YOUR GOAL:
Would you work out how many of the lines below hold "content" and reply with nothing but the number?

SUPPLIED MATERIAL:

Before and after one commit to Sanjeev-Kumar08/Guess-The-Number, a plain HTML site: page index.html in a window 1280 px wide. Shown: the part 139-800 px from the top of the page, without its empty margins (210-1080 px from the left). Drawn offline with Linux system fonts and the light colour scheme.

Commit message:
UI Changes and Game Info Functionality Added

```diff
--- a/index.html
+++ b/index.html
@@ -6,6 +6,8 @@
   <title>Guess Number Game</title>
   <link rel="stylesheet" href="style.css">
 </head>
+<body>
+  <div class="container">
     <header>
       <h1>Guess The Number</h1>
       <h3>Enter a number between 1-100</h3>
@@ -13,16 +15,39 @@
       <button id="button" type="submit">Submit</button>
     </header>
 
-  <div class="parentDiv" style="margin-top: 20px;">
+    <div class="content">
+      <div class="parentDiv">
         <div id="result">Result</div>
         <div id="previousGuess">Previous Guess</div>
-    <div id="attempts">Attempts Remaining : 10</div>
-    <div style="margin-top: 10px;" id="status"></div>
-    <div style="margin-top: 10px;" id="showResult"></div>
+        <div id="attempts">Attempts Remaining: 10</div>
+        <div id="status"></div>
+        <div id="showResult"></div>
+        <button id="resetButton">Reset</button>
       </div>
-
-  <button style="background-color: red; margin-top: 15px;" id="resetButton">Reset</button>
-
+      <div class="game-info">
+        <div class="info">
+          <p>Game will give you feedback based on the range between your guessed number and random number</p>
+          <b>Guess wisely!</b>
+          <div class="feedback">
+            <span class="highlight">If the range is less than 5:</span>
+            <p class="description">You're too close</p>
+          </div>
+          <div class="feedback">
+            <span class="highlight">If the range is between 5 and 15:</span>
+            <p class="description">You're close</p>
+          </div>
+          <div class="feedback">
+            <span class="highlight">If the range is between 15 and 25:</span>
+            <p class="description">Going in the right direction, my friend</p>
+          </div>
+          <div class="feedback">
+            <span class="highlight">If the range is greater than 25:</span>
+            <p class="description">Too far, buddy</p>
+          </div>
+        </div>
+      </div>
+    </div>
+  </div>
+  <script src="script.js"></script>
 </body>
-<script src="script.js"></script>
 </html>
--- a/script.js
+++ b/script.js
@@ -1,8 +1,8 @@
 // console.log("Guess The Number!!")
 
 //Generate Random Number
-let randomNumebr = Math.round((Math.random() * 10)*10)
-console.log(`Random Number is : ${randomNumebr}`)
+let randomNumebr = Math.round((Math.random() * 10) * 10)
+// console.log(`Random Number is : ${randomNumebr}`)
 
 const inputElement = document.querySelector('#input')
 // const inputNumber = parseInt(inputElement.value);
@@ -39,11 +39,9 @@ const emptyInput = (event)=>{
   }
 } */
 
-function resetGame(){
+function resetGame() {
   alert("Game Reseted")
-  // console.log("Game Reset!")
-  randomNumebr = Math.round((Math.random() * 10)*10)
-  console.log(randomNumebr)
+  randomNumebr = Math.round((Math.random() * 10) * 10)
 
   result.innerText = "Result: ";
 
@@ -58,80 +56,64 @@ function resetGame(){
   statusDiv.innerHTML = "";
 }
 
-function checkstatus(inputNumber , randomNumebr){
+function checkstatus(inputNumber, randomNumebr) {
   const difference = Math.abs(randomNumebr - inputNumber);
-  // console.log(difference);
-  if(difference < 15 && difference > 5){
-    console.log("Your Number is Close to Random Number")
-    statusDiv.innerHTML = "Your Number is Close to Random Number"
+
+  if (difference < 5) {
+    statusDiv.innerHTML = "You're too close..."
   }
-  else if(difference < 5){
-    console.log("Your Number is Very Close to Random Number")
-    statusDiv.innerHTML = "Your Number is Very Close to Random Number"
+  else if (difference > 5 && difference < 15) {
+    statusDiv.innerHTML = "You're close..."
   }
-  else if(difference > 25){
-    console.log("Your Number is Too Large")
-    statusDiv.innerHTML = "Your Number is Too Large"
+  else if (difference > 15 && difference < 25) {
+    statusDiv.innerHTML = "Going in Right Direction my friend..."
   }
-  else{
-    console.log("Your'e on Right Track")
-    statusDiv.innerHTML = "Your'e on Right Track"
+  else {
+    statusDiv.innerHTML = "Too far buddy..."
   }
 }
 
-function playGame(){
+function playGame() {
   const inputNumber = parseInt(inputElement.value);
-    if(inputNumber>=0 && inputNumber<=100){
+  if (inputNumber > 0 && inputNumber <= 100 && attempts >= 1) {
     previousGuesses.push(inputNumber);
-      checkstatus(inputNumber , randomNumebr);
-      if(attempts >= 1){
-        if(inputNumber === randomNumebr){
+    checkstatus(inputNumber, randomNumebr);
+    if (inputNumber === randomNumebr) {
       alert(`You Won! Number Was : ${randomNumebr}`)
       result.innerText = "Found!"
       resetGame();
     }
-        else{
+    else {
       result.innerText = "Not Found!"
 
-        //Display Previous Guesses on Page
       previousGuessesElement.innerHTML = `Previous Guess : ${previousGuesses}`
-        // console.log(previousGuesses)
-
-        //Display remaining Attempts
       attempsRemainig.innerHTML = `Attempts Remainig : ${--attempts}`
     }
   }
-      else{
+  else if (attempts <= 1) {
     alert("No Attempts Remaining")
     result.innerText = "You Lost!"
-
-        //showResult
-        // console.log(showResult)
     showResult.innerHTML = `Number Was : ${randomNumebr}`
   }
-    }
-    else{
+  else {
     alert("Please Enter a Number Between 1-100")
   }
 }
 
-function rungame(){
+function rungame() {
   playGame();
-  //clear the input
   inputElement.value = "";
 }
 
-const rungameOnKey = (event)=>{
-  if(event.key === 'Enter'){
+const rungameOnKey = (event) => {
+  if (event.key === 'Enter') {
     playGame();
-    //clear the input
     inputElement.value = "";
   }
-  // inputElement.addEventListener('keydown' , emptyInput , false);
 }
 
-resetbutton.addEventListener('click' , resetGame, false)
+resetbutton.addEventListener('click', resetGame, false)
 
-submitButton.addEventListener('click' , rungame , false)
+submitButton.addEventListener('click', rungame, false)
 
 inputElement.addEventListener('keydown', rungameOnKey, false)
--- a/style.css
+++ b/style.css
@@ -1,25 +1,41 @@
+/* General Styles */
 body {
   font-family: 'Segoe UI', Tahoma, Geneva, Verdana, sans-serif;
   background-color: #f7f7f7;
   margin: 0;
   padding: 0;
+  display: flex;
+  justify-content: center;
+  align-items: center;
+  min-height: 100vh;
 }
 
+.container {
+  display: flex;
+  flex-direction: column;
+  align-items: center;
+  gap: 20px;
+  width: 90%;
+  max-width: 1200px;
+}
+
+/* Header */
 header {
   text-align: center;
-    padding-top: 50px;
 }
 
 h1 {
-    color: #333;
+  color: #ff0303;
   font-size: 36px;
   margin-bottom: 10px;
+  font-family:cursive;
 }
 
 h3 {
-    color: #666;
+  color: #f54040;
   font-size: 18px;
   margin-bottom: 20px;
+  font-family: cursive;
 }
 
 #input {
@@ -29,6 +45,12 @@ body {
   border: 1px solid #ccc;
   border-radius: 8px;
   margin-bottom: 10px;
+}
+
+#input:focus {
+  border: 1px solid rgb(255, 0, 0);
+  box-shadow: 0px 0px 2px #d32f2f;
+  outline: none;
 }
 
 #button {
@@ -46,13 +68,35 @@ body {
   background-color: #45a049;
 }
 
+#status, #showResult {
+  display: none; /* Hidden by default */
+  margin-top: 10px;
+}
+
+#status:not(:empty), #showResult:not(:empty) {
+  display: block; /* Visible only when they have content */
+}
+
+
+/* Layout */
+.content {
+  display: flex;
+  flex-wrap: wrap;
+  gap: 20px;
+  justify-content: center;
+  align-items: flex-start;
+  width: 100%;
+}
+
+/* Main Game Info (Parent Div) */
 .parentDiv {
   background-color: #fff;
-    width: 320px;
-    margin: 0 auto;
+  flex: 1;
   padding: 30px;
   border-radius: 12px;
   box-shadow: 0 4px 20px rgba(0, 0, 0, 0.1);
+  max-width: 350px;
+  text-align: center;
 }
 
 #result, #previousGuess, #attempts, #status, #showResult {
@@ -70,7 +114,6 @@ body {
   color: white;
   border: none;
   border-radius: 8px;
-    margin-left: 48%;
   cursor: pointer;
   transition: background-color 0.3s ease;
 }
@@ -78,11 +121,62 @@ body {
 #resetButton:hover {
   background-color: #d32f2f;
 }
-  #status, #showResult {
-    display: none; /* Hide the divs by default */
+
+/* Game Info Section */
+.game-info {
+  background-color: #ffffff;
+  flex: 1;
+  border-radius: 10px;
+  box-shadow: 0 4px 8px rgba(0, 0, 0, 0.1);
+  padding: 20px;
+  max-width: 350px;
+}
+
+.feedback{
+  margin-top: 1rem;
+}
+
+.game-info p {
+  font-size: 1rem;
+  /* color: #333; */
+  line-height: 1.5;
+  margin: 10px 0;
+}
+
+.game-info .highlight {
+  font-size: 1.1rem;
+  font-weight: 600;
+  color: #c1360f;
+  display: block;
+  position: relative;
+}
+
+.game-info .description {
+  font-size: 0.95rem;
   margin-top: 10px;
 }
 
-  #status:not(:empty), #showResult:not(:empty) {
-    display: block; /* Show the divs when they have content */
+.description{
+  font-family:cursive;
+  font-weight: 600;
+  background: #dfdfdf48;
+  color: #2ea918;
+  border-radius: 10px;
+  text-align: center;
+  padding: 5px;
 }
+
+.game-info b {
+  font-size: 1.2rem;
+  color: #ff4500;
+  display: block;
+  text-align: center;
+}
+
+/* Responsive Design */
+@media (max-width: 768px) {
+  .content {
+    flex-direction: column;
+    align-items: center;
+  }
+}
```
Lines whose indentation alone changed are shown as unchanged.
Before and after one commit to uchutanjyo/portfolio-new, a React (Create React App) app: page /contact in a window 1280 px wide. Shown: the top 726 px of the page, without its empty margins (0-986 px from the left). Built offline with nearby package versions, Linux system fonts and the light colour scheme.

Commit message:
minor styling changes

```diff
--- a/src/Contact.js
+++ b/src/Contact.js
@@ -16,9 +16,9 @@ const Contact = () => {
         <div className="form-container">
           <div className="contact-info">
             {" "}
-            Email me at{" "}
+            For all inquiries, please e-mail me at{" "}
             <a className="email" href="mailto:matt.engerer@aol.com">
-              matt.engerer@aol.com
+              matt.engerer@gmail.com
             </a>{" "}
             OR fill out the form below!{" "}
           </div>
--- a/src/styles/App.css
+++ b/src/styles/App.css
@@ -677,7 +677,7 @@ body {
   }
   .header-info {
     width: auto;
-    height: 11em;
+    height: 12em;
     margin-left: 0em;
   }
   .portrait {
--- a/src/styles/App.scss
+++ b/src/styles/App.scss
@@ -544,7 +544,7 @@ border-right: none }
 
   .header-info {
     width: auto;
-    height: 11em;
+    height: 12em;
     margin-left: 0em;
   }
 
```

EXERCISE OUTPUT:
7